"A 0.5-per-cent gain in retailers' receipts were entirely driven by rising vehicle sales, as the ex-autos print could come in flat. While gains in building equipment/materials sales were likely seen with favourable weather, gasoline station sales probably dropped, on falling pump prices."
For investors, there's a lot to digest as second-quarter earnings season kicks into even higher gear and Canadian results begin to flood in.
Among companies scheduled to report quarterly results next week are Hyundai Motor Co., Samsung Electronics Co., United Parcel Service Inc., ArcelorMittal, Avon Products Inc., Cenovus Energy Inc., Daimler AG, Peugeot SA, Amazon.com Inc., Barrick Gold Corp., Canfor Corp., Colgate-Palmolive Co., Exxon Mobil Corp., Facebook Inc., Goldcorp Inc., Imperial Oil Ltd., Potash Corp., Starbucks Corp., Barclays PLC, Celestica Inc., Domtar Corp., Renault SA and Total SA.
"While bottom-line results have topped expectations, top-line revenues have curiously fallen short at a notably high rate," Robert Kavcic of BMO Nesbitt Burns said of earnings so far.

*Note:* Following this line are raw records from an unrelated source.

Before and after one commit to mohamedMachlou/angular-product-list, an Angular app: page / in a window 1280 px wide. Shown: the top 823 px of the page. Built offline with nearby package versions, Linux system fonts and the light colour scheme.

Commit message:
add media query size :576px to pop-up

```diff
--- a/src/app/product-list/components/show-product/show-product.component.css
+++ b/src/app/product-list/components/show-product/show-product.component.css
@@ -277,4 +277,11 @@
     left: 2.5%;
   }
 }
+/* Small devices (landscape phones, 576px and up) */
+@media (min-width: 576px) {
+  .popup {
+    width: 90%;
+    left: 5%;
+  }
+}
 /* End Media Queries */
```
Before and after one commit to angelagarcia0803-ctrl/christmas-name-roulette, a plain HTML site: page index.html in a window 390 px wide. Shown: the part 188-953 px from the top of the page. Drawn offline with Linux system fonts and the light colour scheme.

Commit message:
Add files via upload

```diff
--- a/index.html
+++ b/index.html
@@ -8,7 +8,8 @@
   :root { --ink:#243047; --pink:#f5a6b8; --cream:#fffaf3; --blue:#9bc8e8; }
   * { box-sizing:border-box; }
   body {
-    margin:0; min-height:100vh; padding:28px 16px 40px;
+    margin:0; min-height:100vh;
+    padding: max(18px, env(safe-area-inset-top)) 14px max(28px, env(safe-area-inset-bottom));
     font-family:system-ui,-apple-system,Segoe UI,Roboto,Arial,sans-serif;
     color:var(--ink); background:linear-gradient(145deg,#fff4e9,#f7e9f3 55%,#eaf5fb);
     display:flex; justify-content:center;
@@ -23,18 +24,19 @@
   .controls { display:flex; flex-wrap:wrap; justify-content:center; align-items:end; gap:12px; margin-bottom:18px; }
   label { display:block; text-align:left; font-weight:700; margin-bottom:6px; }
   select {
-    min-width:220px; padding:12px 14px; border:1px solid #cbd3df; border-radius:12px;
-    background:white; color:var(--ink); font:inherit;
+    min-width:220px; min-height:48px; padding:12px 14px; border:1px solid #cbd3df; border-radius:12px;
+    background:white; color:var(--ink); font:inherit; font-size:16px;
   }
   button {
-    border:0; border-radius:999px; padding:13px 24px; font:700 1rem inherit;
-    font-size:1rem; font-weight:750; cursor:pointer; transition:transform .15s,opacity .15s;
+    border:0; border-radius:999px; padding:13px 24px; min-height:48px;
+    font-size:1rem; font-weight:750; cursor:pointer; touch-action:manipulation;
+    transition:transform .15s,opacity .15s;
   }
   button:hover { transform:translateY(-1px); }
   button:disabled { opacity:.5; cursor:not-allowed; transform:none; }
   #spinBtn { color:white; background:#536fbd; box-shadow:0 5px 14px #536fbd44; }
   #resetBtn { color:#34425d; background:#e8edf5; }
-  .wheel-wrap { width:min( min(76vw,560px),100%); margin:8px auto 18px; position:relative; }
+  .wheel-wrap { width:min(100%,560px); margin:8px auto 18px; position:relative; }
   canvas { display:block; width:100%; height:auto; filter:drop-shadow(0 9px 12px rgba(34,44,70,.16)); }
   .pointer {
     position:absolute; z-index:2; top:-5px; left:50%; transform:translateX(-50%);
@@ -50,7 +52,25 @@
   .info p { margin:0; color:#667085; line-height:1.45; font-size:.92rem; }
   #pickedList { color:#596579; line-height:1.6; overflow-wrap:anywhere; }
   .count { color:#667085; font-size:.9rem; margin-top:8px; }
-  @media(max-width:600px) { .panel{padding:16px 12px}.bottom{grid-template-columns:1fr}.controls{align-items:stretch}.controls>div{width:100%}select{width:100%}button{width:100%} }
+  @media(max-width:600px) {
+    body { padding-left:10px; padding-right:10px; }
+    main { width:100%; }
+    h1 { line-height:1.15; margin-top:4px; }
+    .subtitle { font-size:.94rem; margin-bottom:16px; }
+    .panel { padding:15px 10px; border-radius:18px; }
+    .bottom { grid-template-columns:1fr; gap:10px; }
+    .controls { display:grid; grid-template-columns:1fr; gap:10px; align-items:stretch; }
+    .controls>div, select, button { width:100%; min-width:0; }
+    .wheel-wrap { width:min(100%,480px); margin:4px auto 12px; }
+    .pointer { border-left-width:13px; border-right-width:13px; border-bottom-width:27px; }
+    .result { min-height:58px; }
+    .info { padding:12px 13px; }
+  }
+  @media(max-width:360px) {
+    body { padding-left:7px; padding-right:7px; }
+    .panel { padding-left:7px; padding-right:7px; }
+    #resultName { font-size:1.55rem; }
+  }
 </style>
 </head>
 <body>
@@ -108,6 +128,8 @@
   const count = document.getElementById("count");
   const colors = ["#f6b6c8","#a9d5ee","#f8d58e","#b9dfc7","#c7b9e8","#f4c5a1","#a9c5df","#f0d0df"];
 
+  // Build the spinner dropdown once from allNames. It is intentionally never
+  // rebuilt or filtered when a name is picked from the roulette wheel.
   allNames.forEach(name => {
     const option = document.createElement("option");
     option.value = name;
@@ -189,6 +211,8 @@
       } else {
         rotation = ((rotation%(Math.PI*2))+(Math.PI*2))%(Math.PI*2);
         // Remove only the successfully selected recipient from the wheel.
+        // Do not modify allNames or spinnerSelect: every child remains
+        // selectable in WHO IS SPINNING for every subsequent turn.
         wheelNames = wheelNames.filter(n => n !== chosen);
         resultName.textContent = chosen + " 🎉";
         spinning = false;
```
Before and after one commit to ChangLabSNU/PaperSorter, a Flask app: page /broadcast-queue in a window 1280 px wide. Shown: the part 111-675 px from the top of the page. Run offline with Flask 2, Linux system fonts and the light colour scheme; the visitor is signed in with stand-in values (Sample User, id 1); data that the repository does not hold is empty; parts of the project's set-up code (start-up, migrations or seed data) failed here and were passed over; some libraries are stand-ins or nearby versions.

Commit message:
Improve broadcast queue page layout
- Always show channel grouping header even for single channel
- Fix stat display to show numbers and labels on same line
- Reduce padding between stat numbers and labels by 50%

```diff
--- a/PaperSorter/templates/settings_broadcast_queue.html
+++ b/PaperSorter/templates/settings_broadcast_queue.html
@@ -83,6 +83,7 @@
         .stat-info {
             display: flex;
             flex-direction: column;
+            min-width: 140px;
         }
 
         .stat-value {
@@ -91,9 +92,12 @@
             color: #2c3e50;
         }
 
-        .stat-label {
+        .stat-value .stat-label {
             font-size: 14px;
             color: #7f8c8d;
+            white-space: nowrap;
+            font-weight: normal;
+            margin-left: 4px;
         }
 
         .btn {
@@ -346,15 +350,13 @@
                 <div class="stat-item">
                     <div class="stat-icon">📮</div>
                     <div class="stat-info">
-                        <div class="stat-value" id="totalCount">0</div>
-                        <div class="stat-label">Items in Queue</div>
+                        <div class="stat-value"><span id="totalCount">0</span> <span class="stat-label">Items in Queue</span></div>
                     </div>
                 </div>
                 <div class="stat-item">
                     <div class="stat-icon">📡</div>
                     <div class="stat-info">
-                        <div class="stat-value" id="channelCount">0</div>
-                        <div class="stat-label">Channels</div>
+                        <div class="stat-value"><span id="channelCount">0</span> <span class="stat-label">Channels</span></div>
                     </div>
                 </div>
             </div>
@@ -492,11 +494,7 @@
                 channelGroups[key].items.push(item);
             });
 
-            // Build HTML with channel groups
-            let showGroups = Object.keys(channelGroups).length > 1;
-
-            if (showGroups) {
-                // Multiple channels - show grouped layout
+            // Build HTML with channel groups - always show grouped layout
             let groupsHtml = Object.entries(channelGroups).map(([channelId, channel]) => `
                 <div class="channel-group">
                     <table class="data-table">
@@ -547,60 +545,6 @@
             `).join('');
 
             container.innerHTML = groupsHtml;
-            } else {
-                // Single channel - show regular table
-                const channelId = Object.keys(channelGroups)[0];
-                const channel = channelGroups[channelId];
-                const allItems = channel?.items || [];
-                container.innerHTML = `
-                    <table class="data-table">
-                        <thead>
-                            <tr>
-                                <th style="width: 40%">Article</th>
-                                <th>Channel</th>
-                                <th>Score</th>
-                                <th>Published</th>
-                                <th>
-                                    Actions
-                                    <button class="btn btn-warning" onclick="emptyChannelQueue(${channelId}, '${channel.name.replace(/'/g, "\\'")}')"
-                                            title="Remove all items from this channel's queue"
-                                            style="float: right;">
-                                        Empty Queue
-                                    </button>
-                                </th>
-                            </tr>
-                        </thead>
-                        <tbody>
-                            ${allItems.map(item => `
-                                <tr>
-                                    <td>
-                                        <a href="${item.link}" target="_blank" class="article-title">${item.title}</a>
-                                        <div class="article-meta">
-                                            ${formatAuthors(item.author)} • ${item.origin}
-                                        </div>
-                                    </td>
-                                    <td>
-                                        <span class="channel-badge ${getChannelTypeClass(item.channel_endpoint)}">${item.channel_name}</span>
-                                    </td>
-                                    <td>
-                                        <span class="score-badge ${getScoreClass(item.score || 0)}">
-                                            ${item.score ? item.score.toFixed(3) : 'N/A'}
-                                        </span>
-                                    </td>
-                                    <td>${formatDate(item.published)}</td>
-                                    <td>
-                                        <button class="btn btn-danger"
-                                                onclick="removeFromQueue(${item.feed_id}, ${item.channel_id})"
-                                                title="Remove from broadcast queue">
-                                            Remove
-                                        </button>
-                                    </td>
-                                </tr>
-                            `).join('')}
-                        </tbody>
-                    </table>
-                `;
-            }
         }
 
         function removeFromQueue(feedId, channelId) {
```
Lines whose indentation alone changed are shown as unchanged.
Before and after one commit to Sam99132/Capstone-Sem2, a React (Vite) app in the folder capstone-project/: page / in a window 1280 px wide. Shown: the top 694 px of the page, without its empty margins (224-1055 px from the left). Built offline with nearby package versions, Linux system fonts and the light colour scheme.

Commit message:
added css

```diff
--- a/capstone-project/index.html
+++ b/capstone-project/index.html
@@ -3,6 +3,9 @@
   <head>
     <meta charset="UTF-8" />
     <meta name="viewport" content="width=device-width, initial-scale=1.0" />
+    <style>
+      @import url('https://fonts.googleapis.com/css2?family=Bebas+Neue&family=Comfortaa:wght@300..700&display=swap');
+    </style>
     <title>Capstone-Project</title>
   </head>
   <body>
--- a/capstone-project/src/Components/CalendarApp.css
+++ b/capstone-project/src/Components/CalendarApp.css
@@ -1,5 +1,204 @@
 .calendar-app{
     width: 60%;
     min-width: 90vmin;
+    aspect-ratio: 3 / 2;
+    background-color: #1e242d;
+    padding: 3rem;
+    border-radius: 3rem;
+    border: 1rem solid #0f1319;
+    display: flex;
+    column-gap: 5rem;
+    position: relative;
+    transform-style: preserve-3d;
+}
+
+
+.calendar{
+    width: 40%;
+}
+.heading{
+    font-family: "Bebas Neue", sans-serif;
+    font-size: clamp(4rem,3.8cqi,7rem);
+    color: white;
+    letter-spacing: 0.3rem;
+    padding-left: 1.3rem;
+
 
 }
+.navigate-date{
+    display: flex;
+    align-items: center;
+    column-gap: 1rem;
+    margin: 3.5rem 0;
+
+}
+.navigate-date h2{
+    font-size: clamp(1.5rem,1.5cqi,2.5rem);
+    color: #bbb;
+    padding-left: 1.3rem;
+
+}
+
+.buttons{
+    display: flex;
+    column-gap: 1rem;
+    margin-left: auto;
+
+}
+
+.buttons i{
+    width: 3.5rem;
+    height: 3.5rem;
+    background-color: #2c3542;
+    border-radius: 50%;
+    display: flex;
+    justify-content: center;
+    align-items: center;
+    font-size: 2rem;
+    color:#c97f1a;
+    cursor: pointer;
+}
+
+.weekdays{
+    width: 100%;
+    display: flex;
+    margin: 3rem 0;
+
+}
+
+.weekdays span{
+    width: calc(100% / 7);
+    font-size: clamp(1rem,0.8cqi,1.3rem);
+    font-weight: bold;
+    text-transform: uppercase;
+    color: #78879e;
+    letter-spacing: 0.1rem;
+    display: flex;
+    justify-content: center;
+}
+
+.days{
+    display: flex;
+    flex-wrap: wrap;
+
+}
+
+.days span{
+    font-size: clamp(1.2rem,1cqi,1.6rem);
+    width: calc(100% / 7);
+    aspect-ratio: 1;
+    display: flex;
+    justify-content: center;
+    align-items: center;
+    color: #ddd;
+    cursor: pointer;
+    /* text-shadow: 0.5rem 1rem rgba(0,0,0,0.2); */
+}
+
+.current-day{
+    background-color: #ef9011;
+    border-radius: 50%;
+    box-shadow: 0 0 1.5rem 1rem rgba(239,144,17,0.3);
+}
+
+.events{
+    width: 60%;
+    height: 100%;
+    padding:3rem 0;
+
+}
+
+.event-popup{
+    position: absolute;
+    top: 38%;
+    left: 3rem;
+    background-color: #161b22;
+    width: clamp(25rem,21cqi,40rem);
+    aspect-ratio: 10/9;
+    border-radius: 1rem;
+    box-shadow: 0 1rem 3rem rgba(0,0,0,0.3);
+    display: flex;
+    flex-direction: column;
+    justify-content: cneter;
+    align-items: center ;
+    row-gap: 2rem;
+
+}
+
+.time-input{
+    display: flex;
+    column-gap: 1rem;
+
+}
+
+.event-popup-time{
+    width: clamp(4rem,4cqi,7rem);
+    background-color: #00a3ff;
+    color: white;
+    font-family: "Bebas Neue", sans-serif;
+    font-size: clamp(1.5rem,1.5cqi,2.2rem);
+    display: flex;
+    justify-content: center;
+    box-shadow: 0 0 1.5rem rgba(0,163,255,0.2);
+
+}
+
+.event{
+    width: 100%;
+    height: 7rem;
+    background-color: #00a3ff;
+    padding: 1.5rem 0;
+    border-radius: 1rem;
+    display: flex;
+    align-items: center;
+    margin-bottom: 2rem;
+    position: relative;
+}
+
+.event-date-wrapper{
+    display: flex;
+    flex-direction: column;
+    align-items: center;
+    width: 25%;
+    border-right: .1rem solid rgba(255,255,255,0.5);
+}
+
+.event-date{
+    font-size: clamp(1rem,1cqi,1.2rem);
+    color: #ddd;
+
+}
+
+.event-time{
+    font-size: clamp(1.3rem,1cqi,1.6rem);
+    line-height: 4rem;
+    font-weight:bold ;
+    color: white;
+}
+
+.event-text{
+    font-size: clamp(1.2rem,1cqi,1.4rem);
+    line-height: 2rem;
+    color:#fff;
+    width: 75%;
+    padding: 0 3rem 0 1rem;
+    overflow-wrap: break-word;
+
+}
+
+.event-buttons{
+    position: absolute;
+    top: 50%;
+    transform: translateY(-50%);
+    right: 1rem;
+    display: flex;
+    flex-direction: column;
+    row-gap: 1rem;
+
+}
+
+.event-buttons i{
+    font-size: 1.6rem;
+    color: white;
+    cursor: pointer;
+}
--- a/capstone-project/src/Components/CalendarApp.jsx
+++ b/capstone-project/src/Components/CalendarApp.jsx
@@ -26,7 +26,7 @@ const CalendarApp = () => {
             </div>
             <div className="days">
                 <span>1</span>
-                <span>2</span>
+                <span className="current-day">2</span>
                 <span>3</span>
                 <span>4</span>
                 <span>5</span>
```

"Fifty-eight per cent of S&P 500 companies have actually missed revenue expectations amid softer global economic growth and unfavourable currency adjustments, hanging a cloud over the early-season earnings results."
Required reading this week
Microsoft Corp., which defined and dominated the technology sector for the past three decades, has been humbled, becoming one tech firm among many, Iain Marlow writes. The software giant reported its first quarterly loss as a public company. The loss was expected, driven by a hefty writedown, and Microsoft's days of easy dominance are long gone, but the red ink - coming on the same day as Google Inc. reported buoyant revenue - underscores the magnitude of the change.
The fast-shifting department-store landscape is getting another jolt from a U.S. retailer, Marina Strauss reports. Nordstrom Inc. of Seattle is finalizing its plan to set up shop here in four locations, including three top sites that Sears Canada Inc. is abandoning this fall.
The Bank of Canada is adding the downward drift in prices for oil and other commodities to its catalogue of threats to economic growth, Jeremy Torobin reports.
Toronto's booming housing market is enticing more sellers to list their homes, but the flood of new listings is not dampening prices, Ora Morison writes. But in Vancouver, new sellers are increasingly scarce, as prices in the once-overheated market show signs of weakness.
Jim Flaherty's plan to overhaul the banking industry's dispute-settlement regime as looks suspiciously like a gift to the country's big banks, which have chafed under the current regime, Barrie McKenna says.